An American woman who endured five years of captivity in Afghanistan says she and her Canadian husband resisted their captors and did the best they could to raise young children in brutal conditions, using bottle caps and cardboard as toys and teaching their eldest son geography and astronomy.
“Obviously it saddened me to see how they were growing up, what they were growing up knowing. But I had to do everything I could do help them,” Caitlan Coleman Boyle told ABC News in an interview broadcast Monday.
Pakistani troops rescued Coleman Boyle, her husband, Joshua Boyle of Perth-Andover, N.B., and their three children on Oct. 11, five years after the couple was abducted in Afghanistan during a backpacking trip.
The children were born while the family was being held by the Taliban-linked Haqqani network. Boyle said in a CBC News interview last month when the youngsters were aged four, two and about six months.
Coleman Boyle, who is from Stewartstown, Pa., said their captors beat their eldest son, Najaeshi, with a stick, and he knew the family was in mortal danger.

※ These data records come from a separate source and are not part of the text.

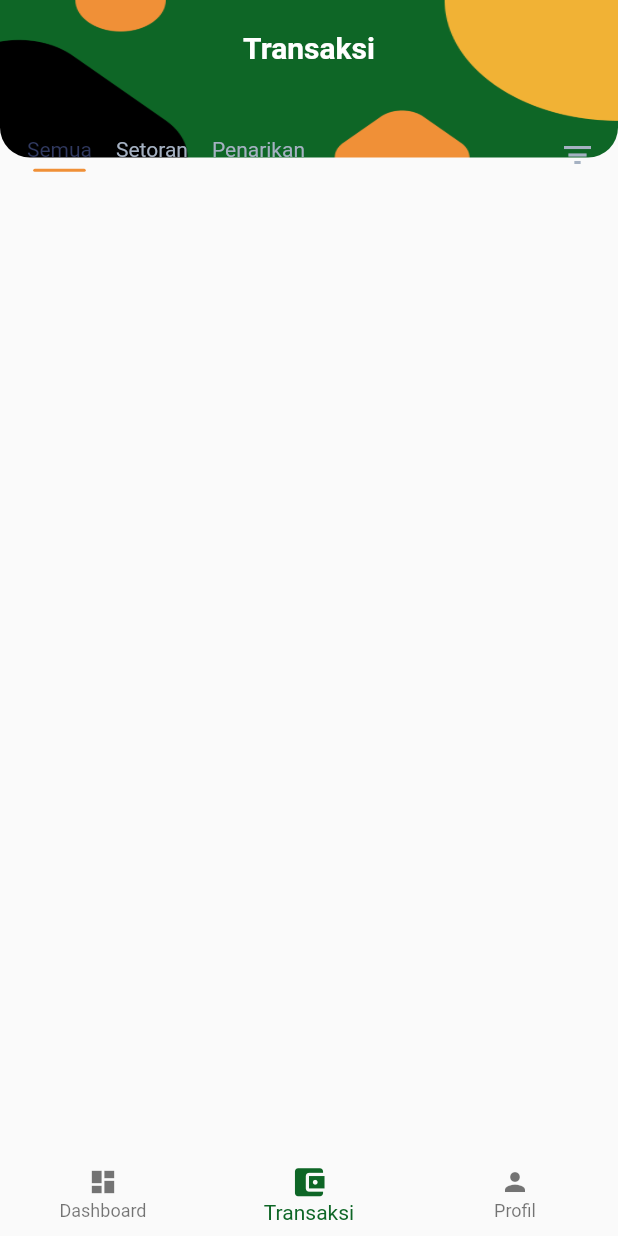
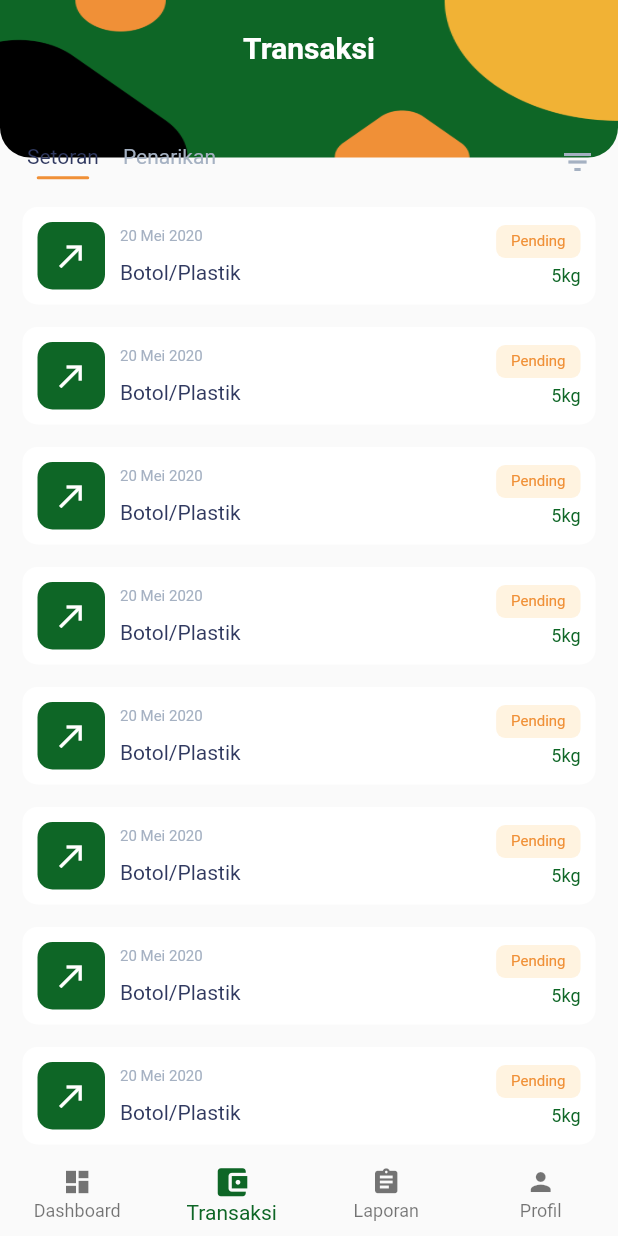
Before and after one commit to luthfiajiw/bankboo, a Flutter app: the HomeScreen screen opened by its route, item 2 of the bottom bar chosen, on a phone screen of 412 x 824 dp. Run offline on Flutter 3.47's test engine with Material 2 defaults, Android fonts, the phone set to English and light mode, and no system bars.

Commit message:
deposit tile

```diff
--- a/lib/pages/transaction/transaction_view.dart
+++ b/lib/pages/transaction/transaction_view.dart
@@ -1,4 +1,5 @@
 import 'package:bankboo/shared/palette.dart';
+import 'package:bankboo/shared/widgets/deposit_tile.dart';
 import 'package:flutter/cupertino.dart';
 import 'package:flutter/material.dart';
 import 'package:flutter/services.dart';
@@ -9,7 +10,7 @@ class TransactionView extends StatefulWidget {
 }
 
 class _TransactionViewState extends State<TransactionView> {
-  final List categories = ['Semua', 'Setoran', 'Penarikan'];
+  final List categories = ['Setoran', 'Penarikan'];
 
   int _currentIndex = 0;
 
@@ -38,7 +39,7 @@ class _TransactionViewState extends State<TransactionView> {
                   child: Text("Transaksi", style: TextStyle(color: Colors.white, fontSize: 20, fontWeight: FontWeight.w600)),
                 ),
                 Container(
-                  margin: EdgeInsets.fromLTRB(10, 45, 15, 20),
+                  margin: EdgeInsets.fromLTRB(10, 50, 15, 15),
                   child: Row(
                     mainAxisAlignment: MainAxisAlignment.spaceBetween,
                     children: <Widget>[
@@ -86,6 +87,21 @@ class _TransactionViewState extends State<TransactionView> {
                       Icon(Icons.filter_list, color: Palette.textHint,)
                     ],
                   ),
+                ),
+                Expanded(
+                  child: Container(
+                    child: ListView.builder(
+                      itemCount: 10,
+                      itemBuilder: (context, index) {
+                        return DepositTile(
+                          date: '20 Mei 2020',
+                          category: 'Botol/Plastik',
+                          status: 'Pending',
+                          weight: 5,
+                        );
+                      },
+                    ),
+                  ),
                 )
               ],
             ),
--- a/lib/screens/home_screen.dart
+++ b/lib/screens/home_screen.dart
@@ -16,6 +16,7 @@ class _HomeScreenState extends State<HomeScreen> {
 
   List<Widget> _pages = [
     DashboardView(),
+    TransactionView(),
     TransactionView(),
     ProfileView(),
   ];
@@ -47,6 +48,10 @@ class _HomeScreenState extends State<HomeScreen> {
             title: Text('Transaksi', style: TextStyle(fontSize: 10.0))
           ),
           BottomNavigationBarItem(
+            icon: Icon(Icons.assignment),
+            title: Text('Laporan', style: TextStyle(fontSize: 10.0))
+          ),
+          BottomNavigationBarItem(
             icon: Icon(Icons.person),
             title: Text('Profil', style: TextStyle(fontSize: 10.0))
           ),
--- /dev/null
+++ b/lib/shared/widgets/deposit_tile.dart
@@ -0,0 +1,69 @@
+import 'package:bankboo/shared/palette.dart';
+import 'package:flutter/cupertino.dart';
+import 'package:flutter/material.dart';
+
+class DepositTile extends StatelessWidget {
+  final String date;
+  final String category;
+  final String status;
+  final int weight;
+
+  const DepositTile({Key key, this.date, this.category, this.status, this.weight}) : super(key: key);
+
+  @override
+  Widget build(BuildContext context) {
+    return Container(
+      margin: EdgeInsets.fromLTRB(15, 0, 15, 15),
+      padding: EdgeInsets.all(10),
+      decoration: BoxDecoration(
+        borderRadius: BorderRadius.circular(10),
+        color: Colors.white
+      ),
+      child: Row(
+        mainAxisAlignment: MainAxisAlignment.spaceBetween,
+        children: <Widget>[
+          Row(
+            children: <Widget>[
+              Container(
+                height: 45,
+                width: 45,
+                decoration: BoxDecoration(
+                  borderRadius: BorderRadius.circular(10),
+                  color: Palette.primary
+                ),
+                child: Icon(Icons.call_made, color: Colors.white,),
+              ),
+              Container(
+                margin: EdgeInsets.only(left: 10),
+                child: Column(
+                  crossAxisAlignment: CrossAxisAlignment.start,
+                  children: <Widget>[
+                    Text(date, style: TextStyle(color: Palette.textHint, fontSize: 10),),
+                    SizedBox(height: 10,),
+                    Text(category, style: TextStyle(color: Palette.textBlack),),
+                  ],
+                ),
+              )
+            ],
+          ),
+
+          Column(
+            crossAxisAlignment: CrossAxisAlignment.end,
+            children: <Widget>[
+              Container(
+                padding: EdgeInsets.symmetric(vertical: 5, horizontal: 10),
+                decoration: BoxDecoration(
+                  borderRadius: BorderRadius.circular(6),
+                  color: Palette.statusSecondary
+                ),
+                child: Text(status, style: TextStyle(color: Palette.secondary, fontSize: 10),),
+              ),
+              SizedBox(height: 5,),
+              Text('$weight\kg', style: TextStyle(color: Palette.primary, fontSize: 12),)
+            ],
+          )
+        ],
+      ),
+    );
+  }
+}
```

‘Of course this was an intolerable situation for a child to be in, the constant fear, so we had to come up with really unique ideas on how to help him not be afraid. Because obviously with people like this, the idea of a beheading is always on the table.’
– Coleman Boyle on raising their oldest son in captivity

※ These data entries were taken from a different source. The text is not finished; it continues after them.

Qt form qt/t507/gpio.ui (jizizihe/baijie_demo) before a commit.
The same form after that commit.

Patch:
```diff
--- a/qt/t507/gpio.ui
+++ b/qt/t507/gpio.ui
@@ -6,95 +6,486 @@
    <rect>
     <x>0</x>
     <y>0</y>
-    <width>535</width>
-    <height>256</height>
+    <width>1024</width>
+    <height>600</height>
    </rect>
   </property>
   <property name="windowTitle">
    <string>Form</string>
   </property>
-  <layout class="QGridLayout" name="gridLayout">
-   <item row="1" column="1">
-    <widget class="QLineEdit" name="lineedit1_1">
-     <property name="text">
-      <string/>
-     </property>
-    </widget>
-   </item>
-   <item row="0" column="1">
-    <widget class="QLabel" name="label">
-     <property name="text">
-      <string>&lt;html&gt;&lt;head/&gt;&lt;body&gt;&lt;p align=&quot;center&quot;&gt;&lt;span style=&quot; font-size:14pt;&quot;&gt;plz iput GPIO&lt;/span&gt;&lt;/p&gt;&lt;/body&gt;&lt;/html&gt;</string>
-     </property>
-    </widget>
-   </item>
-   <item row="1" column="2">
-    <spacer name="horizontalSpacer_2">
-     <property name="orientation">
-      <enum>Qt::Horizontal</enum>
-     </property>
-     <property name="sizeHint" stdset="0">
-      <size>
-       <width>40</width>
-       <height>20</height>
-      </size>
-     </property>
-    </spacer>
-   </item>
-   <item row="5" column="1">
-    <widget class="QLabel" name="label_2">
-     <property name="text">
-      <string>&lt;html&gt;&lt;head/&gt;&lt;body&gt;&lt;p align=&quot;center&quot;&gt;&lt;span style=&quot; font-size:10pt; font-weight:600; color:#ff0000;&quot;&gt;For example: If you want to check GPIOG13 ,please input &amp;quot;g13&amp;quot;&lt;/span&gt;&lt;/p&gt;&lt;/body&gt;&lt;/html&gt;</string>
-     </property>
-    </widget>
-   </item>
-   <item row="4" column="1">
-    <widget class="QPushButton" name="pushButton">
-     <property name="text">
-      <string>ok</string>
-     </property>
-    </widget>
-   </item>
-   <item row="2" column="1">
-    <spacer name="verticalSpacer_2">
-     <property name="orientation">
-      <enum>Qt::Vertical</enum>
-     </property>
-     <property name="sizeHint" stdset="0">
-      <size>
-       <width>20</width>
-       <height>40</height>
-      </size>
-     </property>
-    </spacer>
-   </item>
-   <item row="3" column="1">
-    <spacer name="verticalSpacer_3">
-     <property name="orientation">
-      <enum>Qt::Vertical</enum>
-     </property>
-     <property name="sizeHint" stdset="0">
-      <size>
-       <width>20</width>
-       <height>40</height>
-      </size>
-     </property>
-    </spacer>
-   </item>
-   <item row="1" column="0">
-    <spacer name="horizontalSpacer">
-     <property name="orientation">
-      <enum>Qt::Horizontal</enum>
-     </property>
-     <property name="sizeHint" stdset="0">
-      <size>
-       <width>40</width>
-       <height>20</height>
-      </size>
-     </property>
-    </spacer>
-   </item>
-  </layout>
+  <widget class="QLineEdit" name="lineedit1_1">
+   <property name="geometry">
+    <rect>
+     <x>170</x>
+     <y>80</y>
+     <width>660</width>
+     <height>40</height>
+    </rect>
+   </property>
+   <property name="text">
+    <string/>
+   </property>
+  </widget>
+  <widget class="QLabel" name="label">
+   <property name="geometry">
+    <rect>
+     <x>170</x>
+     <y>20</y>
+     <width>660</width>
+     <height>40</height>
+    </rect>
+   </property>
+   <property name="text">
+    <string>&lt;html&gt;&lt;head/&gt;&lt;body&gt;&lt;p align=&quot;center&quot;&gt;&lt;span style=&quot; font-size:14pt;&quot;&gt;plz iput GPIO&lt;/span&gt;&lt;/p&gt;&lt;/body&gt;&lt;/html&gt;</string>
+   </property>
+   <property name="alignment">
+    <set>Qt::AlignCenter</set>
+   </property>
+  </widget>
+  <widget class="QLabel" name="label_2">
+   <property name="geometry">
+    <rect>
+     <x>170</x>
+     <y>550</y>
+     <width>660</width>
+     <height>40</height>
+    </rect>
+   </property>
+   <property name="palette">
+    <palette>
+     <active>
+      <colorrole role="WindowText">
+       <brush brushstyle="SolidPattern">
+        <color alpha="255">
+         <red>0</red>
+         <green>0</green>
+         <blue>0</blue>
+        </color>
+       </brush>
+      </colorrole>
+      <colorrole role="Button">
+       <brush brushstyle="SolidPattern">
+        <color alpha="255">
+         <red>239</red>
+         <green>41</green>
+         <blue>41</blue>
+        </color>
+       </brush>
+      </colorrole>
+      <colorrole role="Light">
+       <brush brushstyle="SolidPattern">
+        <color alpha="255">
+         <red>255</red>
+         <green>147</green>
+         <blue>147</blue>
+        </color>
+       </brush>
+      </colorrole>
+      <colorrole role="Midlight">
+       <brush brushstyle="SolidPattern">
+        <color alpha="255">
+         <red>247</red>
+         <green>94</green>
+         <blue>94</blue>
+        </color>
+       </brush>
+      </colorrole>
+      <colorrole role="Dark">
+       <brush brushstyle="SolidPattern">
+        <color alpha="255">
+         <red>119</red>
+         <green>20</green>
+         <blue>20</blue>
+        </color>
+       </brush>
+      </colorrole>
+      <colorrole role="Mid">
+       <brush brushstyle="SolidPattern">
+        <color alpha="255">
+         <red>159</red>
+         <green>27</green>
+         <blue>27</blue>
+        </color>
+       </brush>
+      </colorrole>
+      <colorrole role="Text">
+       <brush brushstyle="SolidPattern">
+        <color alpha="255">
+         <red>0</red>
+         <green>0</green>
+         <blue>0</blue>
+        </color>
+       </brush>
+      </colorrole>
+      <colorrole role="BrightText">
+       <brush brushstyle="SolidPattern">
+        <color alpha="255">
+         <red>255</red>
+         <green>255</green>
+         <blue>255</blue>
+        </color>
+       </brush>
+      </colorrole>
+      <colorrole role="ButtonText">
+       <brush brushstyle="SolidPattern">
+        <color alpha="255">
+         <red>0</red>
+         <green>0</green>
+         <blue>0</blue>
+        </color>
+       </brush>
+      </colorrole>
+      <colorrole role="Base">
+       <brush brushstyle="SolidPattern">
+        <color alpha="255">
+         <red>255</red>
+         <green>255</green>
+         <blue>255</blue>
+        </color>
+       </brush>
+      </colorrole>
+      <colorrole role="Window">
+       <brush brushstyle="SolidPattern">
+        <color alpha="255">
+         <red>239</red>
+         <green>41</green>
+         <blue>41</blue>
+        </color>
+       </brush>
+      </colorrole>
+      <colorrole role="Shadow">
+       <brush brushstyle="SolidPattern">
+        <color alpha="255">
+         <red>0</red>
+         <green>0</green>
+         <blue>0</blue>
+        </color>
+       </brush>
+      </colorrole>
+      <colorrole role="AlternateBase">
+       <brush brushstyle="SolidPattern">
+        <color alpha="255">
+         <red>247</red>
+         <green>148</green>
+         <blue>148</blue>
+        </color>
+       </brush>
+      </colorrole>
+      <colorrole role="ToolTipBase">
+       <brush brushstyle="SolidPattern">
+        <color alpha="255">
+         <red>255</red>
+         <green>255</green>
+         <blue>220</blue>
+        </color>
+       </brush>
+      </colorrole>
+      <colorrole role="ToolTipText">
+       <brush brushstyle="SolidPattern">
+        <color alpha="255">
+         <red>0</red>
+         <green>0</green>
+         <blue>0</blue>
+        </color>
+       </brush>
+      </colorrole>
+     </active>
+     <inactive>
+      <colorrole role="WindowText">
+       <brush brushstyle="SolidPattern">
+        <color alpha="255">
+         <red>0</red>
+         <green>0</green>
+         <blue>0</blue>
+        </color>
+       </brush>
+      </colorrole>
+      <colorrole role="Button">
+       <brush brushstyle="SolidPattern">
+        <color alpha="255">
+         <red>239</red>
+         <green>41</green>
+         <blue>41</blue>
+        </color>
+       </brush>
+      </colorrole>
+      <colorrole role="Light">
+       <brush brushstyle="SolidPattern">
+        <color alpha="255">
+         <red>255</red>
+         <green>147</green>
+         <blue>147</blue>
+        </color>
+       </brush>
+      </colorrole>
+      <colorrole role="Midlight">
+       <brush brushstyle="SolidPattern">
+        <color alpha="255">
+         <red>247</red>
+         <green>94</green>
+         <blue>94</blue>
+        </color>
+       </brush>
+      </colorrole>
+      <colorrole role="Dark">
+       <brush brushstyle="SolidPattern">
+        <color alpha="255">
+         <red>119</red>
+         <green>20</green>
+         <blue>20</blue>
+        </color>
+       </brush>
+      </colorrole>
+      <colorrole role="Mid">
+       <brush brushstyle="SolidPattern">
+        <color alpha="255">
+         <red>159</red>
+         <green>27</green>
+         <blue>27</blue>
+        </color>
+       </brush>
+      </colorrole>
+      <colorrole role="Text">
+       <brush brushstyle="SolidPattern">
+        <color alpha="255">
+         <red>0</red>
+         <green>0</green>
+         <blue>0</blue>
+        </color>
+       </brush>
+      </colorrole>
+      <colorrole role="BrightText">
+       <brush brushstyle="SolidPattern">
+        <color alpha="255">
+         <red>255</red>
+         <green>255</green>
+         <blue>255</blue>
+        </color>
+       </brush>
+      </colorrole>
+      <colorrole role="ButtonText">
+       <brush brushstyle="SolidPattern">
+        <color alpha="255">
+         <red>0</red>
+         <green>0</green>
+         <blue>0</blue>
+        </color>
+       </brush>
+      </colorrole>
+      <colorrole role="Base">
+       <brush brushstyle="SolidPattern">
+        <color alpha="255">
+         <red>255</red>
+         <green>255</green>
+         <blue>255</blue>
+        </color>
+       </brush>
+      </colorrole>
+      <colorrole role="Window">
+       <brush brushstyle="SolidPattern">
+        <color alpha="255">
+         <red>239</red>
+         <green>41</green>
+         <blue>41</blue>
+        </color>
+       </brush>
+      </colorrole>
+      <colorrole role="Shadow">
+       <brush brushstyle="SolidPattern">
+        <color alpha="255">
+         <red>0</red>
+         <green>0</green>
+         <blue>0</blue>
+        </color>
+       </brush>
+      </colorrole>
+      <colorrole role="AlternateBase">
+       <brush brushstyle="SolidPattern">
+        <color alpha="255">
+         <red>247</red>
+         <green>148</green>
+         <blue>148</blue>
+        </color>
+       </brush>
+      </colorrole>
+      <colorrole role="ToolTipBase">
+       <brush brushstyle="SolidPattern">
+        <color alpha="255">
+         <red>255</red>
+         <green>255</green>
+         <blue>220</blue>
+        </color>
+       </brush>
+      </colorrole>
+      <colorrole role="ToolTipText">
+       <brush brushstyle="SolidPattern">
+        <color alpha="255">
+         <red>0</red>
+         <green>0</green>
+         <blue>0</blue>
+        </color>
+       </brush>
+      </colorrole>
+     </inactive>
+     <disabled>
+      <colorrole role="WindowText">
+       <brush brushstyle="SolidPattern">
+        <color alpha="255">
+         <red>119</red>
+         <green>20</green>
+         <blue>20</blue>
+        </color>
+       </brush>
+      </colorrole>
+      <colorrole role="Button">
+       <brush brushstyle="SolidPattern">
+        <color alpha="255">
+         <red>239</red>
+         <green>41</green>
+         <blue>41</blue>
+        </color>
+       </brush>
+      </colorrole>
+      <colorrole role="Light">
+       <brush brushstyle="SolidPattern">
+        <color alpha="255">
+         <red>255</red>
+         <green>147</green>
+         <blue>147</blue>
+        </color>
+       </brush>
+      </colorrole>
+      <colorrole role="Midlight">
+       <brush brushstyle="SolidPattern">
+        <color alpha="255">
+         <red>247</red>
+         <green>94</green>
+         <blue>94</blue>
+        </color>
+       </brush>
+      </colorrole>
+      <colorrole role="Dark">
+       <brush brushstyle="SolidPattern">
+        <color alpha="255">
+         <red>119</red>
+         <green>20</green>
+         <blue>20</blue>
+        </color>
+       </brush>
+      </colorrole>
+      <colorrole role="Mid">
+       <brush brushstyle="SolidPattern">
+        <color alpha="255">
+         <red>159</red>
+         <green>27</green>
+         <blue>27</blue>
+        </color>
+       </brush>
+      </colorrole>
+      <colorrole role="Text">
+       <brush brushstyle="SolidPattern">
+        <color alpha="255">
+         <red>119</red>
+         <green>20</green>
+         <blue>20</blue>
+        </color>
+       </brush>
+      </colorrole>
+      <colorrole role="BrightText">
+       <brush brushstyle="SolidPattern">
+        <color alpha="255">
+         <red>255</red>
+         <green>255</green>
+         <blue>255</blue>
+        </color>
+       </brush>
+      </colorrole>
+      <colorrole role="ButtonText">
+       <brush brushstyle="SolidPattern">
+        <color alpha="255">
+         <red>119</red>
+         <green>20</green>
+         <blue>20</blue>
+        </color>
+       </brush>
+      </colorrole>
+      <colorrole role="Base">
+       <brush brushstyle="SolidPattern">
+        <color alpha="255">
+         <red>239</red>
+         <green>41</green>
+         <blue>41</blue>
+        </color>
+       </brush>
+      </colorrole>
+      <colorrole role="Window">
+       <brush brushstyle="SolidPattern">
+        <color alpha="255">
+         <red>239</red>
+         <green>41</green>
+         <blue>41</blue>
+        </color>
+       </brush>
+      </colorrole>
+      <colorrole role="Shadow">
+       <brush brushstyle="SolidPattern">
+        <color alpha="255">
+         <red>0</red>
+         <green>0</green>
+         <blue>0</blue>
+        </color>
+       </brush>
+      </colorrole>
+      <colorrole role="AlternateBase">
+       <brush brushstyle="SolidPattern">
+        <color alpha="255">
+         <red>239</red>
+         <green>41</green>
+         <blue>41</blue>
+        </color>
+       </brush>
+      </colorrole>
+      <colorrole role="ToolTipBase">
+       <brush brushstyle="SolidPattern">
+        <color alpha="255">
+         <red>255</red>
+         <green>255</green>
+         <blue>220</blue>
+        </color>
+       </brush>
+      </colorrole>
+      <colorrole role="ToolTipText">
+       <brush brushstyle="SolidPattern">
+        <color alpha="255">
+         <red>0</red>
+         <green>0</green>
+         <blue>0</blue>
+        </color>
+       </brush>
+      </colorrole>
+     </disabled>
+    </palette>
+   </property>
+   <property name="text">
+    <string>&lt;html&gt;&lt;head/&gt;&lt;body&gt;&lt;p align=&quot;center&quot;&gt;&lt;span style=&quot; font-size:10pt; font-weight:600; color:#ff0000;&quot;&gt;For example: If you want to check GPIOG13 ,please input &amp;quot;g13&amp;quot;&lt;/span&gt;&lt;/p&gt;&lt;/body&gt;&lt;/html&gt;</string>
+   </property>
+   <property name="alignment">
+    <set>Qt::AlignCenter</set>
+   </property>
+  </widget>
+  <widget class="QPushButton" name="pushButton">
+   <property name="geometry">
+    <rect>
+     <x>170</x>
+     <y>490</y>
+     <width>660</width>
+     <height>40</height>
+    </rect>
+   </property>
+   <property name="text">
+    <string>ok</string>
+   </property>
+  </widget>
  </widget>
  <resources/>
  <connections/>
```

“Of course this was an intolerable situation for a child to be in, the constant fear, so we had to come up with really unique ideas on how to help him not be afraid. Because obviously with people like this, the idea of a beheading is always on the table. So he certainly knew that this type of thing could happen to his family, but then we would come up with games to make it not seem so scary,” she said.
Joshua Boyle told ABC how he and his wife physically fought with the guards, and she suffered a broken cheekbone and three broken fingers.
“She was very proud of that injury,” he said.
Husband defiant to captors
He said their captors repeatedly tried to get him to join forces with them, noting that he had expressed disagreement with U.S. foreign policy. He said he repeatedly told them no.
“I would call them religious hypocrites to their face and would tell them that they would burn in hellfire for what they’ve done and that I would rather be killed than join their group,” he said. “And that did not make me friends.”